In the past, only members of veterans service organizations who wore their organization’s official headgear were traditionally allowed to hand salute during the National Anthem, according to an article on Military.com. Veterans and other civilians not in uniform — likewise a tradition — normally place their right hands over their “hearts” in lieu of a military-style hand salute for the playing of the anthem and other flag-related activities.
Thanks to an amendment in the 2008 Defense Authorization Act retired military members and veterans can now give a hand salute whenever the U.S. flag is raised, lowered or passes.
A 2009 amendment to that fiscal year’s defense bill allows out-of-uniform military personnel and veterans to render a hand salute during the National Anthem.
Now the growing number of people in the U.S. who have no connection whatsoever with the military and even some veterans themselves might wonder why would such a law be passed?
The answer is that there was obviously some sentiment among veterans and military retirees, not to mention some of the powerful veterans organizations, for codifying such a practice. Why? I don’t know. It seems as if the law lacks some practicality insofar as enforcement is concerned.
Let’s say you are at a high school football game. The National Anthem is played and the colors are presented on the field by the local Junior ROTC drill team. You, the veteran, are wearing a big pair of horns on your head because your team is the Longhorns. Now do you do the hand over your chest or give the military hand salute?
Okay, say you give the hand salute. A local cop sees you comes over and starts grilling you about being in civvies and giving a military-style salute. You say it’s legal now. The cop said he never heard anything about it. You say: “Trust me.” The cop says: “Okay. I’ll trust you if you can show me some ID proving you are a veteran.”
Now one might think such a request would be easy. But it isn’t necessarily all that simple.

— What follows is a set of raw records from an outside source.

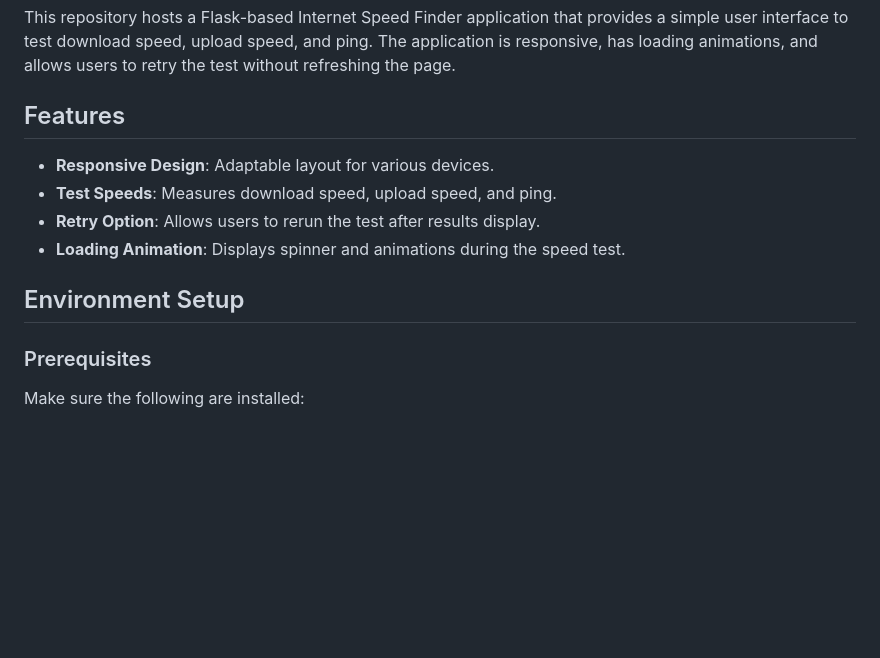
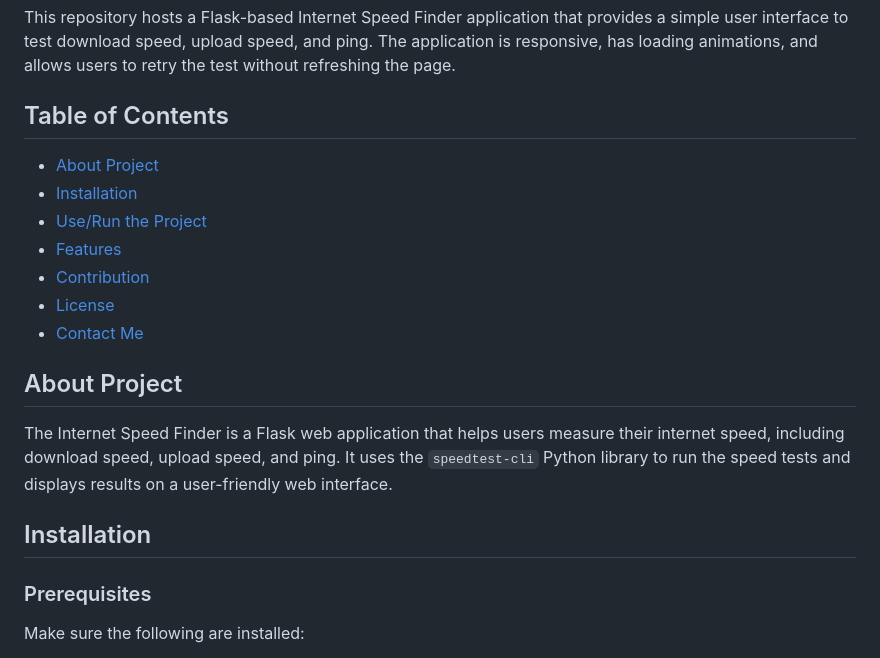
Before and after one commit to anandsundaramoorthysa/Internet-Speed-Finder, a Markdown page: README.md, the part around the change printed below. GitHub-like rendering; blank space fills up the shorter version.

```diff
--- a/README.md
+++ b/README.md
@@ -2,14 +2,21 @@
 
 This repository hosts a Flask-based Internet Speed Finder application that provides a simple user interface to test download speed, upload speed, and ping. The application is responsive, has loading animations, and allows users to retry the test without refreshing the page.
 
-## Features
+## Table of Contents
 
-- **Responsive Design**: Adaptable layout for various devices.
-- **Test Speeds**: Measures download speed, upload speed, and ping.
-- **Retry Option**: Allows users to rerun the test after results display.
-- **Loading Animation**: Displays spinner and animations during the speed test.
+- [About Project](#about-project)
+- [Installation](#installation)
+- [Use/Run the Project](#userun-the-project)
+- [Features](#features)
+- [Contribution](#contribution)
+- [License](#license)
+- [Contact Me](#contact-me)
 
-## Environment Setup
+## About Project
+
+The Internet Speed Finder is a Flask web application that helps users measure their internet speed, including download speed, upload speed, and ping. It uses the `speedtest-cli` Python library to run the speed tests and displays results on a user-friendly web interface.
+
+## Installation
 
 ### Prerequisites
 
```
Also changed, not shown: other parts of README.md (+10 -30 lines).
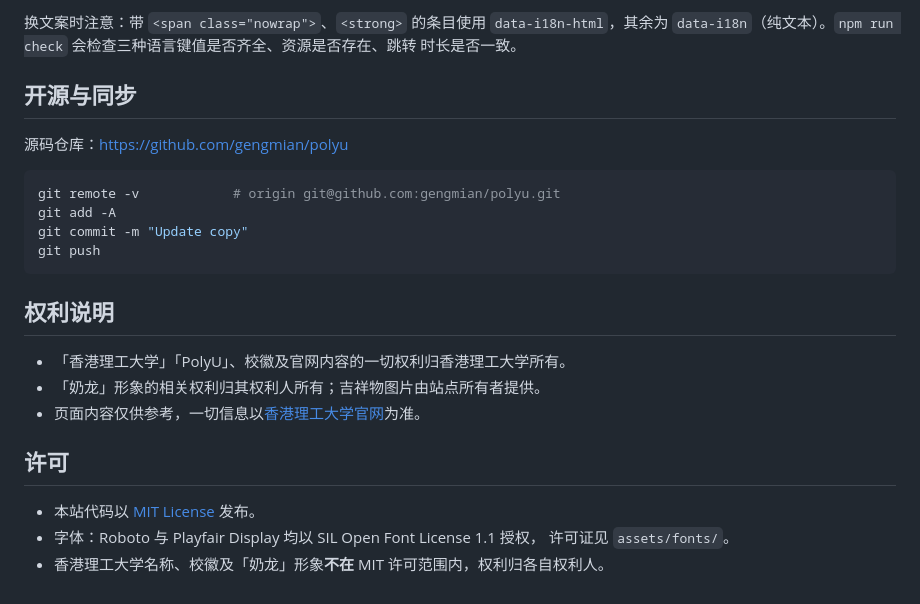
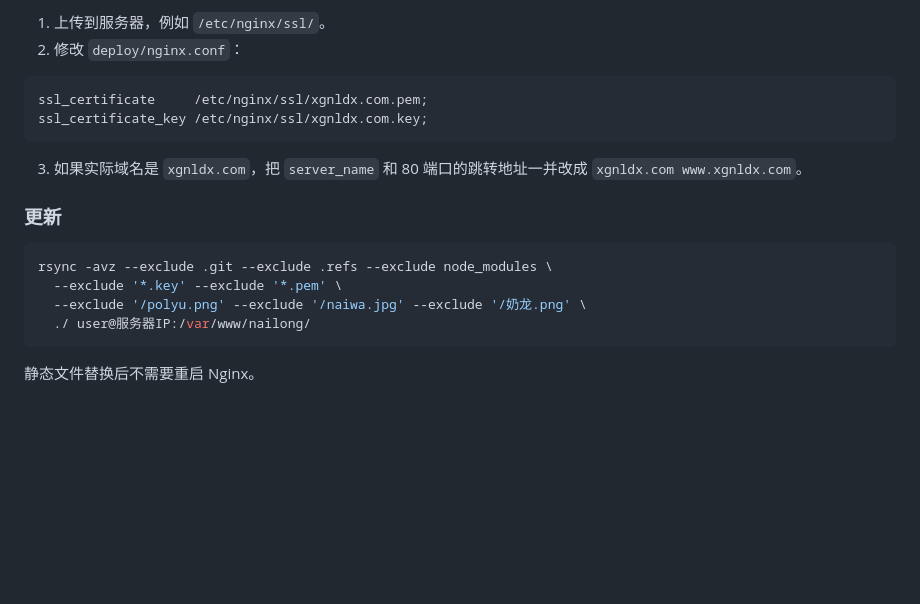
Before and after one commit to gengmian/polyu, a Markdown page: README.md, the part around the change printed below. Rendered like a GitHub page; blank space fills up the shorter version.

````diff
--- a/README.md
+++ b/README.md
@@ -153,28 +113,22 @@ xn--psszg58csy9ayt3cnsh.com, www.xn--psszg58csy9ayt3cnsh.com {
 
-换文案时注意：带 `<span class="nowrap">`、`<strong>` 的条目使用 `data-i18n-html`，其余为
-`data-i18n`（纯文本）。`npm run check` 会检查三种语言键值是否齐全、资源是否存在、跳转
-时长是否一致。
+1. 上传到服务器，例如 `/etc/nginx/ssl/`。
+2. 修改 `deploy/nginx.conf`：
 
-## 开源与同步
+```nginx
+ssl_certificate     /etc/nginx/ssl/xgnldx.com.pem;
+ssl_certificate_key /etc/nginx/ssl/xgnldx.com.key;
+```
 
-源码仓库：<https://github.com/gengmian/polyu>
+3. 如果实际域名是 `xgnldx.com`，把 `server_name` 和 80 端口的跳转地址一并改成
+   `xgnldx.com www.xgnldx.com`。
+
+### 更新
 
 ```bash
-git remote -v            # origin git@github.com:gengmian/polyu.git
-git add -A
-git commit -m "Update copy"
-git push
+rsync -avz --exclude .git --exclude .refs --exclude node_modules \
+  --exclude '*.key' --exclude '*.pem' \
+  --exclude '/polyu.png' --exclude '/naiwa.jpg' --exclude '/奶龙.png' \
+  ./ user@服务器IP:/var/www/nailong/
 ```
 
-## 权利说明
-
-- 「香港理工大学」「PolyU」、校徽及官网内容的一切权利归香港理工大学所有。
-- 「奶龙」形象的相关权利归其权利人所有；吉祥物图片由站点所有者提供。
-- 页面内容仅供参考，一切信息以[香港理工大学官网](https://www.polyu.edu.hk/)为准。
-
-## 许可
-
-- 本站代码以 [MIT License](LICENSE) 发布。
-- 字体：Roboto 与 Playfair Display 均以 SIL Open Font License 1.1 授权，
-  许可证见 `assets/fonts/`。
-- 香港理工大学名称、校徽及「奶龙」形象**不在** MIT 许可范围内，权利归各自权利人。
+静态文件替换后不需要重启 Nginx。
````
Also changed, not shown: other parts of README.md (+72 -112 lines), assets/img/og.png, docs/preview.png, 5 other files.
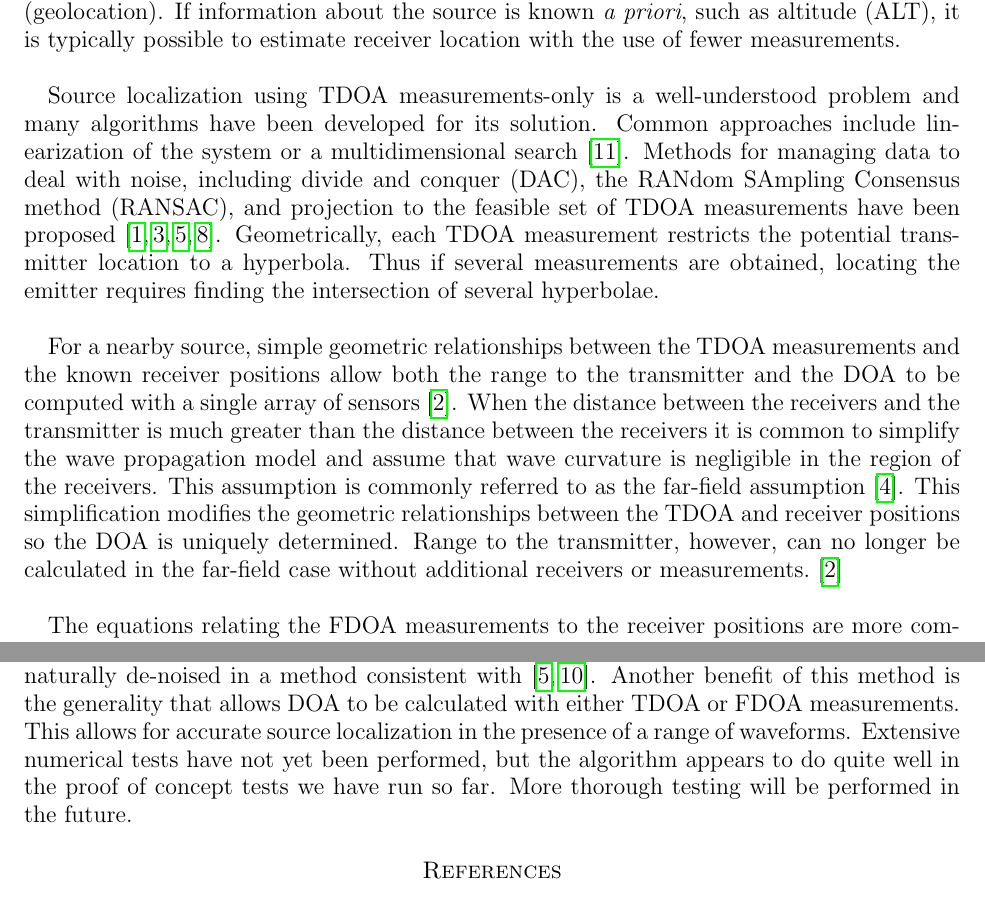
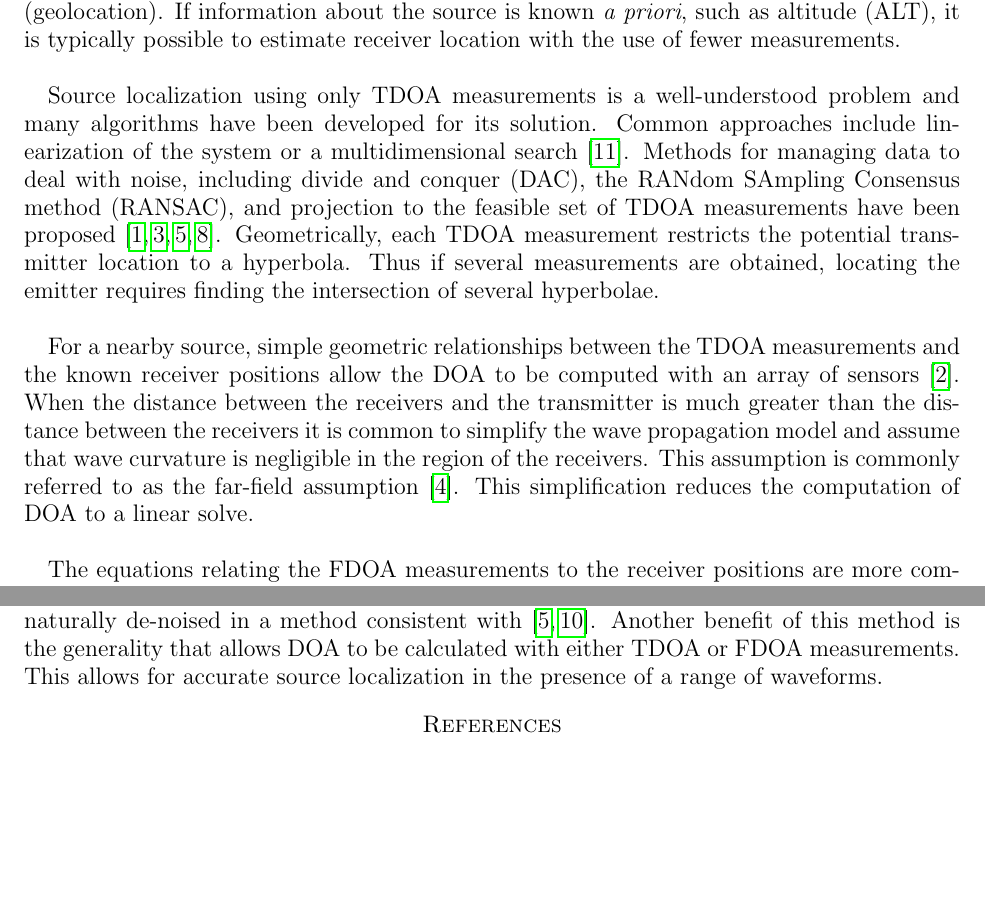
Before and after one commit to camer1kj/FarfieldFDOAPaper, a LaTeX paper (FDOA_FF_main.tex, which reads background.tex, conclusion.tex): two parts of pages 1 and 5 of 6 before the commit and two parts of pages 1 and 5 of 5 after it, joined at a grey line, cut so that both start at the same text, the shorter picture padded with empty space. Compiled offline with pdfLaTeX.

Commit message:
Modified for new numerical results

```diff
--- a/background.tex
+++ b/background.tex
@@ -2,12 +2,12 @@
 \label{s:intro}
 % Notes:
 % Maybe we should it include a few citations about applications which require locating an RF transmitter. We can just steal these from another TDOA / FDOA paper
-Locating a radio-frequency transmitter, or \emph{source localization}, is a vital step in many applications. Source localization is often performed using measurements of the transmitted signal obtained by several nearby receivers. Specifically, measurements of the transmitted signal at two distinct receivers allow one to compute the time difference of arrival (TDOA) and frequency difference of arrival (FDOA) between those receivers. With estimates of TDOA or FDOA measurements, one can compute various other quantities describing the location of the transmitter, including the angle of arrival (AOA) / direction of arrival (DOA), the range to the receiver, and thus the location of the transmitter in the global coordinate system (geolocation). If information about the source is known {\em a priori}, such as altitude (ALT), it is typically possible to estimate receiver location with the use of fewer measurements. \\
+Locating a radio-frequency transmitter, or \emph{source localization}, is a vital step in many applications. Source localization is often performed using measurements of the transmitted signal obtained by several nearby receivers. Specifically, measurements of the transmitted signal at two distinct receivers allow one to compute the time difference of arrival (TDOA) and frequency difference of arrival (FDOA) between those receivers. With estimates of TDOA or FDOA measurements, one can compute various other quantities describing the location of the transmitter, including the angle of arrival (AOA) / direction of arrival (DOA), the range to the receiver, and thus the location of the transmitter in the global coordinate system (geolocation). If information about the source is known {\em a priori}, such as altitude (ALT), it is typically possible to estimate receiver location with the use of fewer measurements.\\
 
-Source localization using TDOA measurements-only is a well-understood problem and many algorithms have been developed for its solution. Common approaches include linearization of the system or a multidimensional search~\cite{Torrieri1984}. Methods for managing data to deal with noise, including divide and conquer (DAC), the RANdom SAmpling Consensus method (RANSAC), and projection to the feasible set of TDOA measurements have been proposed ~\cite{Cameron,Abel1990,Li2009,Compagnoni2017}. Geometrically, each TDOA measurement restricts the potential transmitter location to a hyperbola. Thus if several measurements are obtained, locating the emitter requires finding the intersection of several hyperbolae. \\
+Source localization using only TDOA measurements is a well-understood problem and many algorithms have been developed for its solution. Common approaches include linearization of the system or a multidimensional search~\cite{Torrieri1984}. Methods for managing data to deal with noise, including divide and conquer (DAC), the RANdom SAmpling Consensus method (RANSAC), and projection to the feasible set of TDOA measurements have been proposed ~\cite{Cameron,Abel1990,Li2009,Compagnoni2017}. Geometrically, each TDOA measurement restricts the potential transmitter location to a hyperbola. Thus if several measurements are obtained, locating the emitter requires finding the intersection of several hyperbolae. \\
 
-For a nearby source, simple geometric relationships between the TDOA measurements and the known receiver positions allow both the range to the transmitter and the DOA to be computed with a single array of sensors~\cite{Benesty2008}. When the distance between the receivers and the transmitter is much greater than the distance between the receivers it is common to simplify the wave propagation model and assume that wave curvature is negligible in the region of the receivers. This assumption is commonly referred to as the far-field assumption~\cite{Cheney2009}. This simplification modifies the geometric relationships between the TDOA and receiver positions so the DOA is uniquely determined. Range to the transmitter, however, can no longer be calculated in the far-field case without additional receivers or measurements.~\cite{Benesty2008} \\
+For a nearby source, simple geometric relationships between the TDOA measurements and the known receiver positions allow the DOA to be computed with an array of sensors~\cite{Benesty2008}. When the distance between the receivers and the transmitter is much greater than the distance between the receivers it is common to simplify the wave propagation model and assume that wave curvature is negligible in the region of the receivers. This assumption is commonly referred to as the far-field assumption~\cite{Cheney2009}. This simplification reduces the computation of DOA to a linear solve. \\
 
 % Can we say anything about the limitations of these algorithms? It would give more motivation for us to develop our method. E.g. relatively high cost of computation, numerical instability, etc.
-The equations relating the FDOA measurements to the receiver positions are more complicated than those used in the TDOA case. The FDOA model is nonlinear and depends on the receiver velocities, so source localization with FDOA measurements is more complicated than geolocation using TDOA measurements. While the FDOA measurements are often used as an additional constraint to the TDOA geolocation systems (TDOA/FDOA localization)~\cite{Ho1997}, only a few algorithms have been developed using FDOA alone~\cite{Cameron,Jinzhou2012}. Some limitations of these algorithms are the high cost of computation that comes from nonlinear solver methods. There are some special cases where it is desirable to solve for the emitter location using FDOA only. For instance, in the case of a narrowband signal with a long pulse duration, Doppler resolution is finer than the range resolution so that it is difficult to measure the TDOA accurately~\cite{Cheney2009,Mason2005,Jinzhou2012}. \\
+The equations relating the FDOA measurements to the receiver positions are more complicated than those used in the TDOA case. The FDOA model is nonlinear and depends on the receiver velocities, so source localization with FDOA measurements is more complicated than geolocation using TDOA measurements. While the FDOA measurements are often used as an additional constraint to the TDOA geolocation systems (TDOA/FDOA localization)~\cite{Ho1997}, only a few algorithms have been developed using FDOA alone~\cite{Cameron,Jinzhou2012}. Some limitations of these algorithms are the high cost of computation that comes from nonlinear solver methods. There are some cases where it is desirable to solve for the emitter location using FDOA only. For instance, in the case of a narrowband signal with a long pulse duration, Doppler resolution is finer than the range resolution so that it is difficult to measure the TDOA accurately~\cite{Cheney2009,Mason2005,Jinzhou2012}. \\
 
--- a/conclusion.tex
+++ b/conclusion.tex
@@ -1,3 +1,3 @@
 \section{Conclusion}
 \label{s:conclusion}
-Considering far-field FDOA-based geolocation naturally leads to a simple method for determining direction of arrival. This calculation requires only a linear solve which makes the corresponding source-localization technique very efficient. Additionally, since FDOA measurement data is projected onto the range of the differencing matrix, the solution is naturally de-noised in a method consistent with~\cite{Schmidt1996,Compagnoni2017}. Another benefit of this method is the generality that allows DOA to be calculated with either TDOA or FDOA measurements. This allows for accurate source localization in the presence of a range of waveforms. Extensive numerical tests have not yet been performed, but the algorithm appears to do quite well in the proof of concept tests we have run so far. More thorough testing will be performed in the future.
+Considering far-field FDOA-based geolocation naturally leads to a simple method for determining direction of arrival. This calculation requires only a linear solve which makes the corresponding source-localization technique very efficient. Additionally, since FDOA measurement data is projected onto the range of the differencing matrix, the solution is naturally de-noised in a method consistent with~\cite{Schmidt1996,Compagnoni2017}. Another benefit of this method is the generality that allows DOA to be calculated with either TDOA or FDOA measurements. This allows for accurate source localization in the presence of a range of waveforms.
```
Also changed, not shown: CRLBcompare1.png (added), background.tex (2 more changed lines).
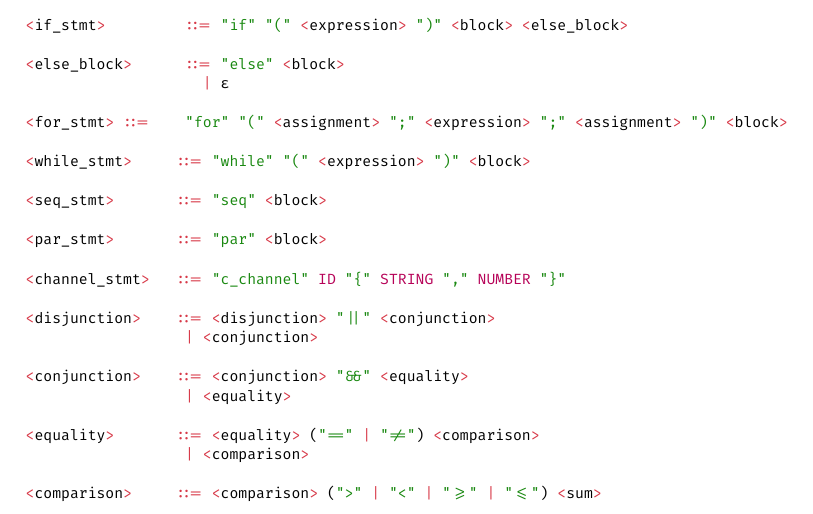
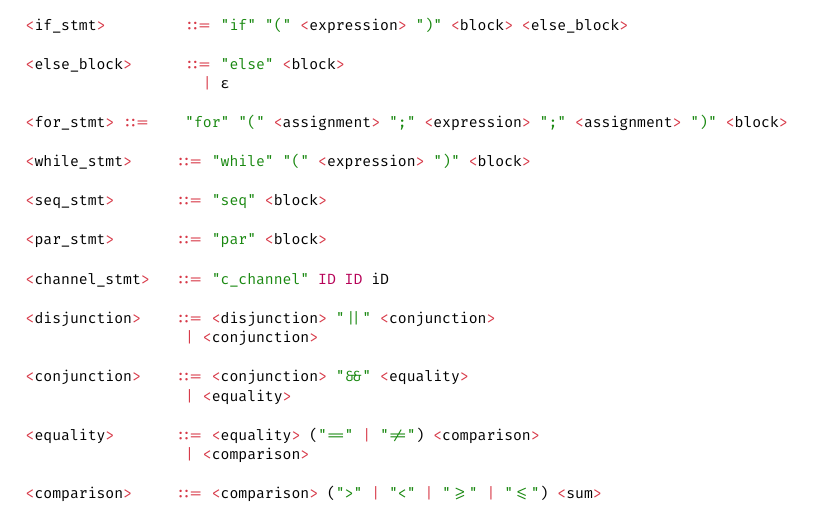
Before and after one commit to VicAlexandre/minipar-interpreter, a Typst document (minipar_bnf.typ): part of page 1 of 2, cut so that both start at the same text. Compiled offline with Typst 0.15.

Commit message:
chore: atualiza bnf

```diff
--- a/minipar_bnf.typ
+++ b/minipar_bnf.typ
@@ -59,7 +59,7 @@
 
 <par_stmt>       ::= "par" <block>
 
-<channel_stmt>   ::= "c_channel" ID "{" STRING "," NUMBER "}"
+<channel_stmt>   ::= "c_channel" ID ID iD
 
 <disjunction>    ::= <disjunction> "||" <conjunction>
                   | <conjunction>
```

You, the veteran with the longhorn hat, spent your four years and got out of the service. You have your DD-214 form which proves your service — somewhere — although it is not on your “person,” as the cop who questioned you might say. You didn’t retire from the service so you don’t have a military retiree ID card. You don’t go to the VA for health care so you don’t have a VA identification card. You don’t belong to the VFW, American Legion, DAV or any other veterans organization. Basically, you are SOL to use a good old military acronym until you call up the county clerk in the next state where you filed your DD-214 after getting out of the service and ask her to send a copy to the local authorities.
Now that scenario about the ball game and the hassle by the cops and all the trouble is a lot of hyperbole. Heck, I have no idea as to whether there even is any enforcement mechanism in laws which let you honor the flag with that sharp, five fingers (if you got ’em) salute with the tip of your index finger next to the right eyebrow.
If I ever gave a military salute, it would probably be in a situation in which other veterans might do the same thing, say at some kind of veterans program or maybe a funeral with military honors.
Personally, I have always thought the hand salute is pretty cool. It is a sign of respect unlike so many others, which carries with it non-verbal cues aimed toward the object or individual one is saluting.
For instance: You salute an officer you don’t know. You are saluting his position and authority. You salute an officer you do know and like. You are saying: “Hey, what’s happening bud?” without being insubordinate. You salute an officer you know and don’t like. You are saying: “I respect your rank. Now chuck you farley.”
So just remember when you see a civilian saluting the flag or during the National Anthem that Congress gave this man or woman the right to wear their civilian clothes and give a good old military-type hand salute, one each, because of the sacrifice these folks made for their country. As to whether they are really veterans, I guess you’ll just have to take it on faith. Or ask to see some ID, at your own risk. You certainly wouldn’t want to get gored by those horns.